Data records
+ + + + +
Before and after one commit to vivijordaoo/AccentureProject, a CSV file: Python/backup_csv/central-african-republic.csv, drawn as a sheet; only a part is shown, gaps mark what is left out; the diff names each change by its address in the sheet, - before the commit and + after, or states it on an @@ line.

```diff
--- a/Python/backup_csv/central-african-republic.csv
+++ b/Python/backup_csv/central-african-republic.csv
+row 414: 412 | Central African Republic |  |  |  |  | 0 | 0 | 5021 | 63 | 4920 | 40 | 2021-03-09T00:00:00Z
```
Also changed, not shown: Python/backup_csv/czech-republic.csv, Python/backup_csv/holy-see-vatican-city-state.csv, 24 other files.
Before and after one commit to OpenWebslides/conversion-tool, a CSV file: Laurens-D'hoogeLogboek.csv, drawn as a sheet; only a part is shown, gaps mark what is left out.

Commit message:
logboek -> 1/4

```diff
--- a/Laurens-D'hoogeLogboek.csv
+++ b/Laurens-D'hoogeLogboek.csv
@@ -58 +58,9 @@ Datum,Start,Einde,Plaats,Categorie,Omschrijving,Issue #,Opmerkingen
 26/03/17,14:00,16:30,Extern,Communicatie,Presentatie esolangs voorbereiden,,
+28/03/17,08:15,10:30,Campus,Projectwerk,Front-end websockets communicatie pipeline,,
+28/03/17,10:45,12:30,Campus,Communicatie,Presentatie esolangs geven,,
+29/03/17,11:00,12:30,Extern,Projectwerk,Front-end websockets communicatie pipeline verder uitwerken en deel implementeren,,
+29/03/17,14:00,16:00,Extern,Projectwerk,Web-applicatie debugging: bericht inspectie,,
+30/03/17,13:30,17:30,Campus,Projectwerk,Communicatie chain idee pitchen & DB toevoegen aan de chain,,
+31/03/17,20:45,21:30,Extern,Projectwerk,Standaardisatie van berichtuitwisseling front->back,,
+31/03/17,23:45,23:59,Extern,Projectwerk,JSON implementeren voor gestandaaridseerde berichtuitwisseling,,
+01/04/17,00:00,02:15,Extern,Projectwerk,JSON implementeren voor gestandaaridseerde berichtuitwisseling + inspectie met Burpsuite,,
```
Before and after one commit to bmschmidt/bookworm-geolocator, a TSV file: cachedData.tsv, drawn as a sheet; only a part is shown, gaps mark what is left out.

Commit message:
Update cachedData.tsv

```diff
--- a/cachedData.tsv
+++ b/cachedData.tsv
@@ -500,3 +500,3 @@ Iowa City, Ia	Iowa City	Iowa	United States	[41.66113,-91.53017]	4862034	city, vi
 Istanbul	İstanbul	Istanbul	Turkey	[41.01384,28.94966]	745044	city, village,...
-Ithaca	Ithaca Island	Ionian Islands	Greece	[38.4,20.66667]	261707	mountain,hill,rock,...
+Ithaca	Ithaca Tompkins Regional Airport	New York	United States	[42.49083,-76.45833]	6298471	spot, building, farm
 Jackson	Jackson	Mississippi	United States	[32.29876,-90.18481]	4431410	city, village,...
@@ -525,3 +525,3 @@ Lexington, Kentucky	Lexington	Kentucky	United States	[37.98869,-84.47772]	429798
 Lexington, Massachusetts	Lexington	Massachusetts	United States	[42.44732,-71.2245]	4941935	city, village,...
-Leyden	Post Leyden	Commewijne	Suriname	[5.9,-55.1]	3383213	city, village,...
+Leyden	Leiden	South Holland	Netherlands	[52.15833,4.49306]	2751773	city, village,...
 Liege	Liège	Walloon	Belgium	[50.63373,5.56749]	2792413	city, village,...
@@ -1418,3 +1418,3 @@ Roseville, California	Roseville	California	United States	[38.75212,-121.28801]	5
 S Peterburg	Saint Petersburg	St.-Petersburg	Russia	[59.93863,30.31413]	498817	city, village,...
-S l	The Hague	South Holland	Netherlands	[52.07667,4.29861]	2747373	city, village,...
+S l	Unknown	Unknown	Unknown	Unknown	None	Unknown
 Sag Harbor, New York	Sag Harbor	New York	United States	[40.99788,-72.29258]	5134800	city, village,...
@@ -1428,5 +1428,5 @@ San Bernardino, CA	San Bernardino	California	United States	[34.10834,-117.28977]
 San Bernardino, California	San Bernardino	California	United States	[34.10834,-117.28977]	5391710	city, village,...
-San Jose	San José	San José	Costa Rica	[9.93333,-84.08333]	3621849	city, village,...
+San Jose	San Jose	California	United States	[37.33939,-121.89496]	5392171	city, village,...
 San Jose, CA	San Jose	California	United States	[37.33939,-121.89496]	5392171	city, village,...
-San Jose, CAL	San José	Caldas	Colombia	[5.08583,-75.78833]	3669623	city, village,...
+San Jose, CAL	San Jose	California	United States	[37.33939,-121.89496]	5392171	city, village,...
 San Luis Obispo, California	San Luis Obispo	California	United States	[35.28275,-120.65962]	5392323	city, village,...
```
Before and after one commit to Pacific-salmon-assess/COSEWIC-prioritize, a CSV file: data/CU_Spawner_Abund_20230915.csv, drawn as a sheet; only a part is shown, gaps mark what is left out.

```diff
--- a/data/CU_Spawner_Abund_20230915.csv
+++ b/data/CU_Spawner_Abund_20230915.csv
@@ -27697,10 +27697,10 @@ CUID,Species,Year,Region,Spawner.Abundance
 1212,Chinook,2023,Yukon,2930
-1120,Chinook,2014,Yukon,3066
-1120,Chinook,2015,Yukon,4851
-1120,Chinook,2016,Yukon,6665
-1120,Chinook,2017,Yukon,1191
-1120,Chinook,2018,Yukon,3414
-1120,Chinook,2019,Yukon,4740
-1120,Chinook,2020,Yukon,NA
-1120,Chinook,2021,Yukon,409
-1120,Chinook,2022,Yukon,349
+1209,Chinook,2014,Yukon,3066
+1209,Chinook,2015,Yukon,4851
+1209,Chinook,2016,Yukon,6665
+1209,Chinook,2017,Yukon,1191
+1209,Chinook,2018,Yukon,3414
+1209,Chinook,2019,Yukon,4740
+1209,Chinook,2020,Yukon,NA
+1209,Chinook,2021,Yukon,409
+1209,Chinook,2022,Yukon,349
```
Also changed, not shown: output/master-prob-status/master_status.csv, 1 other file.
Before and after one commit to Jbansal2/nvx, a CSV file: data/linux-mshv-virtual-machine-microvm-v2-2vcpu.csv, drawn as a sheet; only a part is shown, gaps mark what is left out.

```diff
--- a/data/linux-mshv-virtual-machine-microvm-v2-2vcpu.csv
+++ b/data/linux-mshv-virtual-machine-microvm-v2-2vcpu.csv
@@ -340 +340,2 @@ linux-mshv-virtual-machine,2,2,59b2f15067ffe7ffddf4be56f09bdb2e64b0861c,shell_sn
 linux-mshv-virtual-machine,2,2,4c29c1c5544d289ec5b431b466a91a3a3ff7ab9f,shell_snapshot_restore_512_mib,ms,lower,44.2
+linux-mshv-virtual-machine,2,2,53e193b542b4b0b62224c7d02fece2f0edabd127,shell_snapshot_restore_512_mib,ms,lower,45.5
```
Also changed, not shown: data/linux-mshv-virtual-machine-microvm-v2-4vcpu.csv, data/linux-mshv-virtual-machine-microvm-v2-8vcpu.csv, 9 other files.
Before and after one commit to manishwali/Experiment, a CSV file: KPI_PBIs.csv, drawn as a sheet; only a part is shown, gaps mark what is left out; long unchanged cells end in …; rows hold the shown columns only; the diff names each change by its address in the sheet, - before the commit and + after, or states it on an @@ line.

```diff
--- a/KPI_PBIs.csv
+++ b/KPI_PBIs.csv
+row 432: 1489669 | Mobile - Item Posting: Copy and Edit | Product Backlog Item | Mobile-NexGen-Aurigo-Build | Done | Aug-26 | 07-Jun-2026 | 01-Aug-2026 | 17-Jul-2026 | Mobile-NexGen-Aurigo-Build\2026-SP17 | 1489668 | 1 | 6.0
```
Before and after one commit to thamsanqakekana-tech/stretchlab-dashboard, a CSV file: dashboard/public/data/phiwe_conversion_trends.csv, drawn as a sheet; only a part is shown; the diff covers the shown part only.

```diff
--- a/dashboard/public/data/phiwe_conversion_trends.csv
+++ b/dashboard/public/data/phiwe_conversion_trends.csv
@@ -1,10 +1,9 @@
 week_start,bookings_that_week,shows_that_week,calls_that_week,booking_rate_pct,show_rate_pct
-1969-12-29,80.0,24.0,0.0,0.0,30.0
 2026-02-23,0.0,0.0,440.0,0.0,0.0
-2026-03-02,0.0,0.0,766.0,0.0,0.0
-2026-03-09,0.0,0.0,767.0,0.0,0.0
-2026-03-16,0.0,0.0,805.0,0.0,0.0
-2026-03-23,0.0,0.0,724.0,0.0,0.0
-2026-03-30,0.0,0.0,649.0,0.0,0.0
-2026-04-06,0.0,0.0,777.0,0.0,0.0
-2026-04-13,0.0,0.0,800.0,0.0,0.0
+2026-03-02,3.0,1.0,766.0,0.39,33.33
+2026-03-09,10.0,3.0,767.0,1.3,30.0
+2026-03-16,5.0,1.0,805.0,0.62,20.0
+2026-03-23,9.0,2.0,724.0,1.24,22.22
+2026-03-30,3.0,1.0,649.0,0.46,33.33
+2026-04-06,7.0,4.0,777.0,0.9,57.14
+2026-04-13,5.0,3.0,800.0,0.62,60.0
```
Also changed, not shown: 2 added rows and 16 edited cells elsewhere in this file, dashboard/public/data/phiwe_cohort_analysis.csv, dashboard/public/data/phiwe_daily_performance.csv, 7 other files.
+ + + + +
● Your goal
From the data, collect all lines where the string "Extern" appears.

● Solution
 26/03/17,14:00,16:30,Extern,Communicatie,Presentatie esolangs voorbereiden,,
+29/03/17,11:00,12:30,Extern,Projectwerk,Front-end websockets communicatie pipeline verder uitwerken en deel implementeren,,
+29/03/17,14:00,16:00,Extern,Projectwerk,Web-applicatie debugging: bericht inspectie,,
+31/03/17,20:45,21:30,Extern,Projectwerk,Standaardisatie van berichtuitwisseling front->back,,
+31/03/17,23:45,23:59,Extern,Projectwerk,JSON implementeren voor gestandaaridseerde berichtuitwisseling,,
+01/04/17,00:00,02:15,Extern,Projectwerk,JSON implementeren voor gestandaaridseerde berichtuitwisseling + inspectie met Burpsuite,,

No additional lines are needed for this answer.